(Edit difference data)
•••

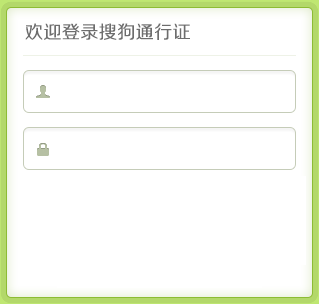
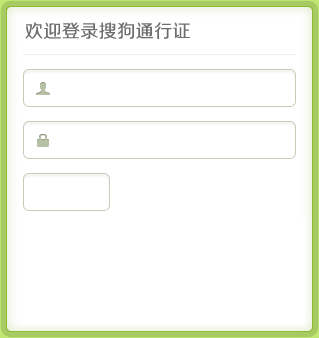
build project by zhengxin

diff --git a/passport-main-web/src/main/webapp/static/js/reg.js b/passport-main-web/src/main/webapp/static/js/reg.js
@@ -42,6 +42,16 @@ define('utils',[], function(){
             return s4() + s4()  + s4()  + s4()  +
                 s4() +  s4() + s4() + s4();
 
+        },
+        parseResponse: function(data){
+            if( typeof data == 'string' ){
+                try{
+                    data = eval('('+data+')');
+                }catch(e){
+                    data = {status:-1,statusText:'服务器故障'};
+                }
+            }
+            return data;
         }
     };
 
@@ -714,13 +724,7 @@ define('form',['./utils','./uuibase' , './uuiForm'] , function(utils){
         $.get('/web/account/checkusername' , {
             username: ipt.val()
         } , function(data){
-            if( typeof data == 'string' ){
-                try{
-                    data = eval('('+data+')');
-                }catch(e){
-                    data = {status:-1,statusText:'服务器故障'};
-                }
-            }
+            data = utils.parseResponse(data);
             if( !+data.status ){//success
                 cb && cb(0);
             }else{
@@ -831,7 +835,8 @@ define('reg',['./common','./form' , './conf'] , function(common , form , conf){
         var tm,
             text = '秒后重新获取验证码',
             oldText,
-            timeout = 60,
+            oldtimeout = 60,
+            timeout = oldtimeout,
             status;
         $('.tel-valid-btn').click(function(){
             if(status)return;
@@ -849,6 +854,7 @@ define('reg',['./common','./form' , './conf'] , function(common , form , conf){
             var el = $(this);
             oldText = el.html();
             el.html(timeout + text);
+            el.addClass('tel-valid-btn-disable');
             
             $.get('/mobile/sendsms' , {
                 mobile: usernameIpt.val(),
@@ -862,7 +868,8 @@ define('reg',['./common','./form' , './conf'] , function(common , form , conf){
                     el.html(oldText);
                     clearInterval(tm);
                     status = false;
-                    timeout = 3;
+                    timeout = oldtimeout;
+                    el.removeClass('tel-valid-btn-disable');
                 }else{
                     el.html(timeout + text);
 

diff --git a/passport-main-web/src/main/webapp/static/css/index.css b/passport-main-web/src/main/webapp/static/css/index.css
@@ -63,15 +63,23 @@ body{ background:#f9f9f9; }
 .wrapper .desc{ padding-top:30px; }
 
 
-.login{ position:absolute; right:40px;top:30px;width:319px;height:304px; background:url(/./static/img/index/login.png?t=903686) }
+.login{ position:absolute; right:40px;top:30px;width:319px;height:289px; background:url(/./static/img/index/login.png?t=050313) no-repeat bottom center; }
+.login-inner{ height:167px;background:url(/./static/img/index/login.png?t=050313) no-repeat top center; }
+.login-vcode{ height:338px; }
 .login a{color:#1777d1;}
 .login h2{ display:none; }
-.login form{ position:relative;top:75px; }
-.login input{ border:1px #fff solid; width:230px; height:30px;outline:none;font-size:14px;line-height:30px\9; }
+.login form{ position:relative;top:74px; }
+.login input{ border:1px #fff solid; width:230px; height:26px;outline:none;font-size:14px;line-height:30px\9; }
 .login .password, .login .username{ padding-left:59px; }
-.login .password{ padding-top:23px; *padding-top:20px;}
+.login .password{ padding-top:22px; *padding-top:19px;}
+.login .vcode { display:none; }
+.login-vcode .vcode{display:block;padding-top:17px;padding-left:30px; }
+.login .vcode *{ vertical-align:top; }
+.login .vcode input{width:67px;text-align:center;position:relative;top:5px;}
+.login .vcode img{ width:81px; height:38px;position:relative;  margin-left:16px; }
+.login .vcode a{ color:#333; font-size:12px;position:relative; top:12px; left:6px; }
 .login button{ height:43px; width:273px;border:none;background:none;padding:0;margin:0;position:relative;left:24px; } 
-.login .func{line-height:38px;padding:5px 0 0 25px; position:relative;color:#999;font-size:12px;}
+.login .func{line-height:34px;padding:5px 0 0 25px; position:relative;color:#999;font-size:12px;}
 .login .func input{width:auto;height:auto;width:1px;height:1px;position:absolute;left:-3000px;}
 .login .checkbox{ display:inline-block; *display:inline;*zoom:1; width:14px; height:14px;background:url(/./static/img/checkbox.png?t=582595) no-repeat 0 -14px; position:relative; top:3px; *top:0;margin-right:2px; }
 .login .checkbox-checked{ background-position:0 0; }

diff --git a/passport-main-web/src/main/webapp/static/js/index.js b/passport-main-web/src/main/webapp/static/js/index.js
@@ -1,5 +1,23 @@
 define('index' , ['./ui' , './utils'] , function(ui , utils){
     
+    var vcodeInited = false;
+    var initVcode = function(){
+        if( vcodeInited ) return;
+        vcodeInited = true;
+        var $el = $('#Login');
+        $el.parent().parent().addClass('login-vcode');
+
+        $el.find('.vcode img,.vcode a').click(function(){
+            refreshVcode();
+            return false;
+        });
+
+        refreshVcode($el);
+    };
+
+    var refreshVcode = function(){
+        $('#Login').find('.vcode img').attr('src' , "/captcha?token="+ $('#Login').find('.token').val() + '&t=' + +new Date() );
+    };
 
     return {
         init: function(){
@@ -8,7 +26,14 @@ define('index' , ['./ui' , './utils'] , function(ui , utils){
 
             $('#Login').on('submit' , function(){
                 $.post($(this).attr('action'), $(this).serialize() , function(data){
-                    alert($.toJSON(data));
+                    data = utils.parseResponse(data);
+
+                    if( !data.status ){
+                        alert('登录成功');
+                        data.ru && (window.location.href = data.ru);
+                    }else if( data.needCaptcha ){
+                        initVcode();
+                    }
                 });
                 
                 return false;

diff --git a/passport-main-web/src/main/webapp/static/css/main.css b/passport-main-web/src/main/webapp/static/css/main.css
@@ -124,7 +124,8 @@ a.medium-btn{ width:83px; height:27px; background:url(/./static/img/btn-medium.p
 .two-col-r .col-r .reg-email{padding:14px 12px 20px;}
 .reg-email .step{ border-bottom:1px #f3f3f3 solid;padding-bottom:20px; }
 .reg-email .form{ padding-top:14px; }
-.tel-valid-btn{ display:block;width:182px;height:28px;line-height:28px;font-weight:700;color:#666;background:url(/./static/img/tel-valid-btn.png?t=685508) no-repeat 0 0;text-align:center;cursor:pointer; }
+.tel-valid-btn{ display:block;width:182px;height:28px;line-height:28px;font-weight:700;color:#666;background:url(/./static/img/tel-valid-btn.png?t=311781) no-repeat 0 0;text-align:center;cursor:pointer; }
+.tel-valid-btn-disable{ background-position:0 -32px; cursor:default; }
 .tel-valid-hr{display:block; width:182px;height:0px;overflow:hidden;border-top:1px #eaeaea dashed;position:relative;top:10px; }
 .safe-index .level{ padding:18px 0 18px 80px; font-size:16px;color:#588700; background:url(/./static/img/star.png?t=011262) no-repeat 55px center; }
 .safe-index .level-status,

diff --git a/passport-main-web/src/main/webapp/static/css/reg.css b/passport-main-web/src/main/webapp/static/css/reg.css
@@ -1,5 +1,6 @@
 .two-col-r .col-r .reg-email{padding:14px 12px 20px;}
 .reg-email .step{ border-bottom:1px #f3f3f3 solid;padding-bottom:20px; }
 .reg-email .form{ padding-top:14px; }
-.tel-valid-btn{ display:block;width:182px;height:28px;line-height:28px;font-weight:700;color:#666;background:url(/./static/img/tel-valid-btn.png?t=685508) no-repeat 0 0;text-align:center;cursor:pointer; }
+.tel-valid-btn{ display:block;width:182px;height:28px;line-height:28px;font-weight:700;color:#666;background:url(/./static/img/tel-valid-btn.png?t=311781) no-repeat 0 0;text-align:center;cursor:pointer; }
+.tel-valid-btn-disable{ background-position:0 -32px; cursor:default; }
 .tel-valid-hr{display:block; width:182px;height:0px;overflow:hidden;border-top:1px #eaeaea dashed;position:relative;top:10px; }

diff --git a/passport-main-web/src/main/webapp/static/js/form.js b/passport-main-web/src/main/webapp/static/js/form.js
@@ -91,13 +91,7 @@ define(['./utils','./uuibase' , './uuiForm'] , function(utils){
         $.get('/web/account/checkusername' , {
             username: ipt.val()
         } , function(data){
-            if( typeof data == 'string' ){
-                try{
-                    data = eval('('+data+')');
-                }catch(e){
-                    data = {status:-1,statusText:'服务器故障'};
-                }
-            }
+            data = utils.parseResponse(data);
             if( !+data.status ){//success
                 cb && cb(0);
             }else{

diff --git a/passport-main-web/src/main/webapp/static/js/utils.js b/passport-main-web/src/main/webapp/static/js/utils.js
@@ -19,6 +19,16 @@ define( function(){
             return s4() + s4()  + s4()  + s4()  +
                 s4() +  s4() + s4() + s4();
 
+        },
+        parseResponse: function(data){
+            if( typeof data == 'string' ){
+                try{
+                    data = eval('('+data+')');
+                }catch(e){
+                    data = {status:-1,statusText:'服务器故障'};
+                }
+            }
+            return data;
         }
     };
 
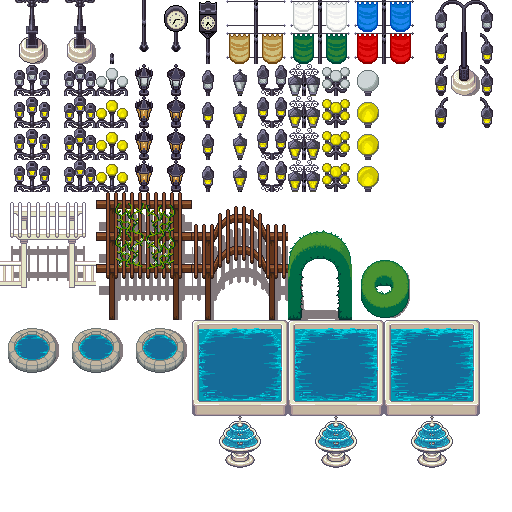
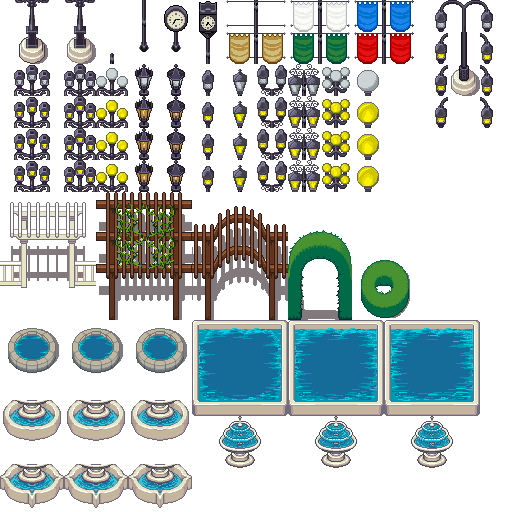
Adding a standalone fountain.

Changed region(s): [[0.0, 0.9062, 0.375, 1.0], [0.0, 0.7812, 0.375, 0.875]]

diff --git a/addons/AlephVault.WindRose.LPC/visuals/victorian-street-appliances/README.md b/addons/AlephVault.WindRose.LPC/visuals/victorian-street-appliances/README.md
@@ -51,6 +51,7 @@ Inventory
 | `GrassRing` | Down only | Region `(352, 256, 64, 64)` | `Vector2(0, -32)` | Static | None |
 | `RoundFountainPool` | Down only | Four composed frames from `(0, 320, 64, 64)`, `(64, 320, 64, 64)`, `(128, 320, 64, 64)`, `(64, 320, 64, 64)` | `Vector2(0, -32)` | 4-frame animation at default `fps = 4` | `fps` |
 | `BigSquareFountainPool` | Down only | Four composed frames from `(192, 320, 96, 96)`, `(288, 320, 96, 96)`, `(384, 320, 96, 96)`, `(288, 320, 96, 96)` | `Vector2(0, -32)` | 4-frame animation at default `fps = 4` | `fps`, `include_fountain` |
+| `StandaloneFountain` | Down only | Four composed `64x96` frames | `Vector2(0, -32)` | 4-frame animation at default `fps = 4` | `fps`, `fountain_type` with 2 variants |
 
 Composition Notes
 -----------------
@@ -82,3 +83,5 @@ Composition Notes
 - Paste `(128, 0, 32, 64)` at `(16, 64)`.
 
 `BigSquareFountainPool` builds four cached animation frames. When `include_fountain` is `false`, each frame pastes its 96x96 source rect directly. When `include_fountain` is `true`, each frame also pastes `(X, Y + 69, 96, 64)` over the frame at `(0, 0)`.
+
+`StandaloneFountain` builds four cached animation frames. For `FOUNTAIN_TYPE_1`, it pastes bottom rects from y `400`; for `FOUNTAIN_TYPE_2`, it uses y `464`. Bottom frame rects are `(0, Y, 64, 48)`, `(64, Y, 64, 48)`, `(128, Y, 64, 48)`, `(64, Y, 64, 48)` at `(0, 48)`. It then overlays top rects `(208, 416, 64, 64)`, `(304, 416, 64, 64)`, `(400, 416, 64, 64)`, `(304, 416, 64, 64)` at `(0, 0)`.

•••

Copy each line of the records that contains the word "oldText".

• _ANSWER SPACE_
             oldText,
             oldText = el.html();
                     el.html(oldText);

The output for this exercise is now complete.